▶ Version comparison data
* * * * * * *
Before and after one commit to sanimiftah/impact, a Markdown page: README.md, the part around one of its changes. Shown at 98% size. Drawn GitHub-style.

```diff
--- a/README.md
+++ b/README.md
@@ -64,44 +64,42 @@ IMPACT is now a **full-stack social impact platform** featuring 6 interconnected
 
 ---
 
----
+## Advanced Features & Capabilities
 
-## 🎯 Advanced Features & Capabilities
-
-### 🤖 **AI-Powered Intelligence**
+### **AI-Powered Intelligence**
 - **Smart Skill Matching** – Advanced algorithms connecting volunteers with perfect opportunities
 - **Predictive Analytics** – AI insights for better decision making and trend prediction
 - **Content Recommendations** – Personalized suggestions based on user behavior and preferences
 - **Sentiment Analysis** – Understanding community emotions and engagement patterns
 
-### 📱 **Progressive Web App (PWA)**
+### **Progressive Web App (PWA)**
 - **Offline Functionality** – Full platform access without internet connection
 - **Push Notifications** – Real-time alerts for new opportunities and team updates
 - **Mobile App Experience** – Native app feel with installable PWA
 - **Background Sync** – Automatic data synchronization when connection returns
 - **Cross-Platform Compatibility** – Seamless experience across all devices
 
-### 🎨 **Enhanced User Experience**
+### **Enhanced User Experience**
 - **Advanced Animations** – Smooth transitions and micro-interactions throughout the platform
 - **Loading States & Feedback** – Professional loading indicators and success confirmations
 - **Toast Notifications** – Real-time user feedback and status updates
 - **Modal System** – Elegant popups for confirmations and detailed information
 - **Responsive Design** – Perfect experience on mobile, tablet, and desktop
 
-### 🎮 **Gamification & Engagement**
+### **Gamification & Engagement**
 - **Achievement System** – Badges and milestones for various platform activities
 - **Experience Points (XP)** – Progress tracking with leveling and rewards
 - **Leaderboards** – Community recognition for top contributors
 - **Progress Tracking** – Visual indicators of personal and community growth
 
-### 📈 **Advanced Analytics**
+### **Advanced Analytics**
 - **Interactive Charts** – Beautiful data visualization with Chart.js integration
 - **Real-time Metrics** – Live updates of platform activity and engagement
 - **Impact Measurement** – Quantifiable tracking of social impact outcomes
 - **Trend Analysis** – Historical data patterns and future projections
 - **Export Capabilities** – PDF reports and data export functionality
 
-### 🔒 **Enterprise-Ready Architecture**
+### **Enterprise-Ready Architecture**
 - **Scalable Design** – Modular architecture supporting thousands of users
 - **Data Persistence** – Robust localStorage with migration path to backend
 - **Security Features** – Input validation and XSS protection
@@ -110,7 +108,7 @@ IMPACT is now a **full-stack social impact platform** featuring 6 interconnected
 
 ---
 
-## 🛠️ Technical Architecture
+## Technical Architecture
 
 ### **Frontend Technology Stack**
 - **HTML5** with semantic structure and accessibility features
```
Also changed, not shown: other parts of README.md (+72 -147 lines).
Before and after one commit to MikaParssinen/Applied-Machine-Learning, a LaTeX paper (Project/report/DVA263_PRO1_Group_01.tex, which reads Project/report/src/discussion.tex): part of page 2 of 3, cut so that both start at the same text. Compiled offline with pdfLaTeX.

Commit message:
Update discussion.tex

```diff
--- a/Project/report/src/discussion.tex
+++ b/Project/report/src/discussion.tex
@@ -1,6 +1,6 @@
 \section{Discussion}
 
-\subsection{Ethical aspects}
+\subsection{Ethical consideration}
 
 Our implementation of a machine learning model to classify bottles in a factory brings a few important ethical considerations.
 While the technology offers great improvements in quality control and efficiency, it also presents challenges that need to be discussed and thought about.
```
* * * * * * *
▶ Exercise aim
Which lines run from the one containing "offline with pdfLaTeX." to the final line of the entries? Return those lines exactly, and only those.

▶ Solved exercise
Before and after one commit to MikaParssinen/Applied-Machine-Learning, a LaTeX paper (Project/report/DVA263_PRO1_Group_01.tex, which reads Project/report/src/discussion.tex): part of page 2 of 3, cut so that both start at the same text. Compiled offline with pdfLaTeX.

Commit message:
Update discussion.tex

```diff
--- a/Project/report/src/discussion.tex
+++ b/Project/report/src/discussion.tex
@@ -1,6 +1,6 @@
 \section{Discussion}
 
-\subsection{Ethical aspects}
+\subsection{Ethical consideration}
 
 Our implementation of a machine learning model to classify bottles in a factory brings a few important ethical considerations.
 While the technology offers great improvements in quality control and efficiency, it also presents challenges that need to be discussed and thought about.
```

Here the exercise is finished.